Dr. Mihaela Banu is a research associate professor in mechanical engineering and Dr. Alan Taub is a professor of materials science & engineering and mechanical engineering and they work together as members of our Global CO2 Initiative Research Team. Learn more about Dr. Banu’s and Dr. Taub’s on how to improve the performance of natural fiber composites for structural applications and how this will utilize nature’s incorporation of CO2 in plants.
Q: What does your research or portfolio currently focus on?
A: We are improving the stiffness and strength of natural fibers that are extracted from plants for subsequent incorporation in structural composites. Today, the vast majority of fibers used for this purpose are made from either glass or carbon fiber. Those materials require high energy content to make into fibers and therefore are CO2 positive. The fibers we are exploring are flax, hemp and bamboo which by their very nature are CO2 negative since the plants absorb CO2 to grow.
Q: What challenges or opportunities is your work trying to address scaling and commercializing carbon management technology and approaches?
A: The research challenge is to improve the mechanical properties of the natural fibers to be competitive for industrial applications.

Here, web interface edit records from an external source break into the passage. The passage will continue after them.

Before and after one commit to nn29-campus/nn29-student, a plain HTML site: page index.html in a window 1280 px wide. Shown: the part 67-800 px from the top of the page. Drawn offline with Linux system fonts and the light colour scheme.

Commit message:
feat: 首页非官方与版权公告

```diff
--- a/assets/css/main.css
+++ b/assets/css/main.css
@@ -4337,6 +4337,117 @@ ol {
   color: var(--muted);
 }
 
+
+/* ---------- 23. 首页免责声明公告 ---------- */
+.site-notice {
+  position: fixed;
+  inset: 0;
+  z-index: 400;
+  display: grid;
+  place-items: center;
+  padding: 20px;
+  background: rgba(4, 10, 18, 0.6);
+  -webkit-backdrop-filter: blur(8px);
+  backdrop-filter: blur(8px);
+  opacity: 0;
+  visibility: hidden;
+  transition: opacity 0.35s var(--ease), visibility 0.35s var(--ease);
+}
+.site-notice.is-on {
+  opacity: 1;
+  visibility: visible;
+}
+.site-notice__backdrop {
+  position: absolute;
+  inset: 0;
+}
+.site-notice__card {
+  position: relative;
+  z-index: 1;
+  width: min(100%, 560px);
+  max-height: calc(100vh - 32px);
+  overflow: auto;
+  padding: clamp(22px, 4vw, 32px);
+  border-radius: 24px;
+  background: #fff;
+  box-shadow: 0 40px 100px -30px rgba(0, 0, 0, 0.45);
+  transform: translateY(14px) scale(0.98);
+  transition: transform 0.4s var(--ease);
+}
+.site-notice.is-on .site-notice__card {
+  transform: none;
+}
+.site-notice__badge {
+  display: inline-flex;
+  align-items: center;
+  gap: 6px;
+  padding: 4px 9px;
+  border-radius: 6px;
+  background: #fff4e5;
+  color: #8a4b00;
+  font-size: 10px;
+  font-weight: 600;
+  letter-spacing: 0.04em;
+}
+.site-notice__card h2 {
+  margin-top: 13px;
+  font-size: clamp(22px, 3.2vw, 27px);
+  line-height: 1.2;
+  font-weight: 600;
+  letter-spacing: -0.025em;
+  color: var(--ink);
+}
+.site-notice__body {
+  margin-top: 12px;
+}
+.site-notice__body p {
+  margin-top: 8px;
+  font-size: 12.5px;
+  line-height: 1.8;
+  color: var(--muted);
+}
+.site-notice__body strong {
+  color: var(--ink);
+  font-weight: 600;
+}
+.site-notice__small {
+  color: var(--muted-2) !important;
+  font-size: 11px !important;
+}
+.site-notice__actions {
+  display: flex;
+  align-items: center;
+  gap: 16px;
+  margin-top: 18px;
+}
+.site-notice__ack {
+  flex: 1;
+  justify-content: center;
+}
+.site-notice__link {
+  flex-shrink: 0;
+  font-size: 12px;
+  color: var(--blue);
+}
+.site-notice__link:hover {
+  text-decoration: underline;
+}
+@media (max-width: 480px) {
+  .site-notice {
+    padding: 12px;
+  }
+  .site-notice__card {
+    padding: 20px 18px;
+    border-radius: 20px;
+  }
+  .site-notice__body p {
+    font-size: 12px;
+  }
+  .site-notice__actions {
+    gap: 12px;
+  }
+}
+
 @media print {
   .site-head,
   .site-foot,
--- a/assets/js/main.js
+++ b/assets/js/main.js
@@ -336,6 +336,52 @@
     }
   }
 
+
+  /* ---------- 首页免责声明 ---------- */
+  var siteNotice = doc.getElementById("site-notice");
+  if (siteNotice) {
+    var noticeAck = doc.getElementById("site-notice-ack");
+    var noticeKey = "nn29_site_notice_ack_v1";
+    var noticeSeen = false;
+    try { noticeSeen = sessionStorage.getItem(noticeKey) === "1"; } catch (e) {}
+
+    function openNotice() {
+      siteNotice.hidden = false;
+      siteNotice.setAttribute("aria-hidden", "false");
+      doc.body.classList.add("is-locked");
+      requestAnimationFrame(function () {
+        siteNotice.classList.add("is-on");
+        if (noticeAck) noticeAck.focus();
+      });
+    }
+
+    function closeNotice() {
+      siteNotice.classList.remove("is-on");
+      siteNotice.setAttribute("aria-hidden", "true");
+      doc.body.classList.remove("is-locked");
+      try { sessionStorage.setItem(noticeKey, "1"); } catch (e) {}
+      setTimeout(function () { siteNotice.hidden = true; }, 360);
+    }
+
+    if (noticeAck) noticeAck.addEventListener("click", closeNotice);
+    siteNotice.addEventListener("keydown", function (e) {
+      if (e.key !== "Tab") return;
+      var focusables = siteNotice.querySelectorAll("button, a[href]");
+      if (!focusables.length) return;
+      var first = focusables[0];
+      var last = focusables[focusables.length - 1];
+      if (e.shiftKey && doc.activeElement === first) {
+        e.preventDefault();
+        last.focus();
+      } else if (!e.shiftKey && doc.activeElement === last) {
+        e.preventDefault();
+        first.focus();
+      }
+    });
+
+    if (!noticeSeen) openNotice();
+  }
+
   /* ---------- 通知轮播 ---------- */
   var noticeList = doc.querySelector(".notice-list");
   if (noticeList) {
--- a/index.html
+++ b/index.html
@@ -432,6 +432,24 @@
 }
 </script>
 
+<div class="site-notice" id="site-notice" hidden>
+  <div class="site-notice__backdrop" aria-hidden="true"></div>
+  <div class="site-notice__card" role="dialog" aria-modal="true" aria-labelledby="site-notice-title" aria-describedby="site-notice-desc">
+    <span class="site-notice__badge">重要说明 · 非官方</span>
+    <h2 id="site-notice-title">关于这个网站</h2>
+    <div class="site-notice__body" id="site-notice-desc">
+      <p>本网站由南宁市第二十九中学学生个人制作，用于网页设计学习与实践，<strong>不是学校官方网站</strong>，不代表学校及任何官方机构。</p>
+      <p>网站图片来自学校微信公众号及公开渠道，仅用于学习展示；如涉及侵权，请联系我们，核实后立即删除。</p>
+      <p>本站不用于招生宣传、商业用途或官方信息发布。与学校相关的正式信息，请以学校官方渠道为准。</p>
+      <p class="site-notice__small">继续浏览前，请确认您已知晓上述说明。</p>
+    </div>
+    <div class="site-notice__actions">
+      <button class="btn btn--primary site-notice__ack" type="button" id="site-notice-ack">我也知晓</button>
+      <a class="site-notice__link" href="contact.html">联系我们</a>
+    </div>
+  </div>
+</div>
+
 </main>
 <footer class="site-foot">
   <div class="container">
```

To achieve this we are researching methods of incorporating strengthening materials during both the growth and harvesting of the plants. One of the key challenges is finding an approach that can overcome the inherent variability created by nature in the plants. The goal is to obtain the property improvements while maintaining the cost advantage of the natural fibers.
Q: What real world application or sector(s) do you see your research having the most impact on?
A: Composites offer the ability to produce engineered materials that are stronger and lighter than monolithic materials. This can lead to significant weight reduction in the structural components. Moving goods and people on land, sea and air can benefit from improved fuel economy resulting from weight reduction. For example, a 10% reduction in the weight of automobile results in 6% fuel economy improvement. Using natural fiber composites to obtain the weight reduction not only reduces CO2 by incorporating it during growth of the plants but also reduces the emissions of the vehicle making it highly CO2 negative.
Q: How do students react to your work or this climate mitigation approach in general?
A: Since starting the project, a number of undergraduate and graduate students have approached us to work on the project and we have engaged some of them already. The opportunity to perform research on an environmentally friendly project with real world applications is very attractive.
Q: What advice do you have for technologists or entrepreneurs starting off in this field?
A: The Global CO2 Initiative has established key guidelines for which projects should be supported. First is a life cycle assessment of whether the new technology will truly result in CO2 reduction. Second is a detailed techno-economic assessment of the financial viability of the approach. These two analyses are key for anyone looking to develop and commercialize a new technology in this field.